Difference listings
================================

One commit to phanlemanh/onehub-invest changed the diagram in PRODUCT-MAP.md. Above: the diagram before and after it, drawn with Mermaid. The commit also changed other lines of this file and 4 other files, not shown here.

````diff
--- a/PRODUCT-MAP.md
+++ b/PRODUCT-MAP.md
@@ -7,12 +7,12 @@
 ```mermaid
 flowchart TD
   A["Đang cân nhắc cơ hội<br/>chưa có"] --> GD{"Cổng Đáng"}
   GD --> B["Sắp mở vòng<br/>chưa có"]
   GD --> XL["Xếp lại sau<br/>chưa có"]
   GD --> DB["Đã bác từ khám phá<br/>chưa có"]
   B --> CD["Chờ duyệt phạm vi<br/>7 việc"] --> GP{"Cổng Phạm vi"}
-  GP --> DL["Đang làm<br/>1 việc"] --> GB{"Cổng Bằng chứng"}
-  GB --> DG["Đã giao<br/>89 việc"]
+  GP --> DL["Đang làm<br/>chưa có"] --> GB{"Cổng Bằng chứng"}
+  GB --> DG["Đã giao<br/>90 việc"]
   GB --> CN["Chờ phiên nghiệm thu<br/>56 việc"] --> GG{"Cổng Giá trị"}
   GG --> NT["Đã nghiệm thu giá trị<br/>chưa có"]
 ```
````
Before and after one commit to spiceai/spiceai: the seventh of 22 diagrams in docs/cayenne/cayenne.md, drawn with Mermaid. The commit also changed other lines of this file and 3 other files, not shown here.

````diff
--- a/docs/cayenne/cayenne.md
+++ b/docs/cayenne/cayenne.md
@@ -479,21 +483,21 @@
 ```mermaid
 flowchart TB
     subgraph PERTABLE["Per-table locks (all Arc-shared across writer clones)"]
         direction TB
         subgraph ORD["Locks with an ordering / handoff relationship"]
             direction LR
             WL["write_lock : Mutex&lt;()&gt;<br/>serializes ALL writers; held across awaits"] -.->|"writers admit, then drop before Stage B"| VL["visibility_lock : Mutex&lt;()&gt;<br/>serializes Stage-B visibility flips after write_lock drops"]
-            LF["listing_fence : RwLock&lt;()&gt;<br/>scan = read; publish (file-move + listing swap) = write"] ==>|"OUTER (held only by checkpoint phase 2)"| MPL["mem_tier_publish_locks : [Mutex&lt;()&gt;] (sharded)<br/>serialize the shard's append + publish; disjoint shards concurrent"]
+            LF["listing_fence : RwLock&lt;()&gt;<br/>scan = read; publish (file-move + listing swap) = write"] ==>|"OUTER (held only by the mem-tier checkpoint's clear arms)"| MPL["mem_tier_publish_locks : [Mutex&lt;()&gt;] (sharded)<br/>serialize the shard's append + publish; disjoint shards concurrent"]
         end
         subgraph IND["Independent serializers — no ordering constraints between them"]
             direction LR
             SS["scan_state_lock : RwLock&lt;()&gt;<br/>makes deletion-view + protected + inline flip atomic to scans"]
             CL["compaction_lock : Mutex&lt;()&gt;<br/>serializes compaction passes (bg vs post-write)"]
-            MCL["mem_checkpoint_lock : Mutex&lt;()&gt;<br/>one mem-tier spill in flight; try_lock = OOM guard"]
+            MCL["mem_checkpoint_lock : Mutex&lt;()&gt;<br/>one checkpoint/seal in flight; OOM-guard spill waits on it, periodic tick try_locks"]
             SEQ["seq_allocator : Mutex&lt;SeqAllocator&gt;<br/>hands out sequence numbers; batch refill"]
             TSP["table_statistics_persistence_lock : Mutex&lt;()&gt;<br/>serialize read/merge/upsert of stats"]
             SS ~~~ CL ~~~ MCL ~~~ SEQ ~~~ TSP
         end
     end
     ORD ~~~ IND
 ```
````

================================

Using the data above, restate every record word for word.

ANSWER ->
One commit to phanlemanh/onehub-invest changed the diagram in PRODUCT-MAP.md. Above: the diagram before and after it, drawn with Mermaid. The commit also changed other lines of this file and 4 other files, not shown here.

````diff
--- a/PRODUCT-MAP.md
+++ b/PRODUCT-MAP.md
@@ -7,12 +7,12 @@
 ```mermaid
 flowchart TD
   A["Đang cân nhắc cơ hội<br/>chưa có"] --> GD{"Cổng Đáng"}
   GD --> B["Sắp mở vòng<br/>chưa có"]
   GD --> XL["Xếp lại sau<br/>chưa có"]
   GD --> DB["Đã bác từ khám phá<br/>chưa có"]
   B --> CD["Chờ duyệt phạm vi<br/>7 việc"] --> GP{"Cổng Phạm vi"}
-  GP --> DL["Đang làm<br/>1 việc"] --> GB{"Cổng Bằng chứng"}
-  GB --> DG["Đã giao<br/>89 việc"]
+  GP --> DL["Đang làm<br/>chưa có"] --> GB{"Cổng Bằng chứng"}
+  GB --> DG["Đã giao<br/>90 việc"]
   GB --> CN["Chờ phiên nghiệm thu<br/>56 việc"] --> GG{"Cổng Giá trị"}
   GG --> NT["Đã nghiệm thu giá trị<br/>chưa có"]
 ```
````
Before and after one commit to spiceai/spiceai: the seventh of 22 diagrams in docs/cayenne/cayenne.md, drawn with Mermaid. The commit also changed other lines of this file and 3 other files, not shown here.

````diff
--- a/docs/cayenne/cayenne.md
+++ b/docs/cayenne/cayenne.md
@@ -479,21 +483,21 @@
 ```mermaid
 flowchart TB
     subgraph PERTABLE["Per-table locks (all Arc-shared across writer clones)"]
         direction TB
         subgraph ORD["Locks with an ordering / handoff relationship"]
             direction LR
             WL["write_lock : Mutex&lt;()&gt;<br/>serializes ALL writers; held across awaits"] -.->|"writers admit, then drop before Stage B"| VL["visibility_lock : Mutex&lt;()&gt;<br/>serializes Stage-B visibility flips after write_lock drops"]
-            LF["listing_fence : RwLock&lt;()&gt;<br/>scan = read; publish (file-move + listing swap) = write"] ==>|"OUTER (held only by checkpoint phase 2)"| MPL["mem_tier_publish_locks : [Mutex&lt;()&gt;] (sharded)<br/>serialize the shard's append + publish; disjoint shards concurrent"]
+            LF["listing_fence : RwLock&lt;()&gt;<br/>scan = read; publish (file-move + listing swap) = write"] ==>|"OUTER (held only by the mem-tier checkpoint's clear arms)"| MPL["mem_tier_publish_locks : [Mutex&lt;()&gt;] (sharded)<br/>serialize the shard's append + publish; disjoint shards concurrent"]
         end
         subgraph IND["Independent serializers — no ordering constraints between them"]
             direction LR
             SS["scan_state_lock : RwLock&lt;()&gt;<br/>makes deletion-view + protected + inline flip atomic to scans"]
             CL["compaction_lock : Mutex&lt;()&gt;<br/>serializes compaction passes (bg vs post-write)"]
-            MCL["mem_checkpoint_lock : Mutex&lt;()&gt;<br/>one mem-tier spill in flight; try_lock = OOM guard"]
+            MCL["mem_checkpoint_lock : Mutex&lt;()&gt;<br/>one checkpoint/seal in flight; OOM-guard spill waits on it, periodic tick try_locks"]
             SEQ["seq_allocator : Mutex&lt;SeqAllocator&gt;<br/>hands out sequence numbers; batch refill"]
             TSP["table_statistics_persistence_lock : Mutex&lt;()&gt;<br/>serialize read/merge/upsert of stats"]
             SS ~~~ CL ~~~ MCL ~~~ SEQ ~~~ TSP
         end
     end
     ORD ~~~ IND
 ```
````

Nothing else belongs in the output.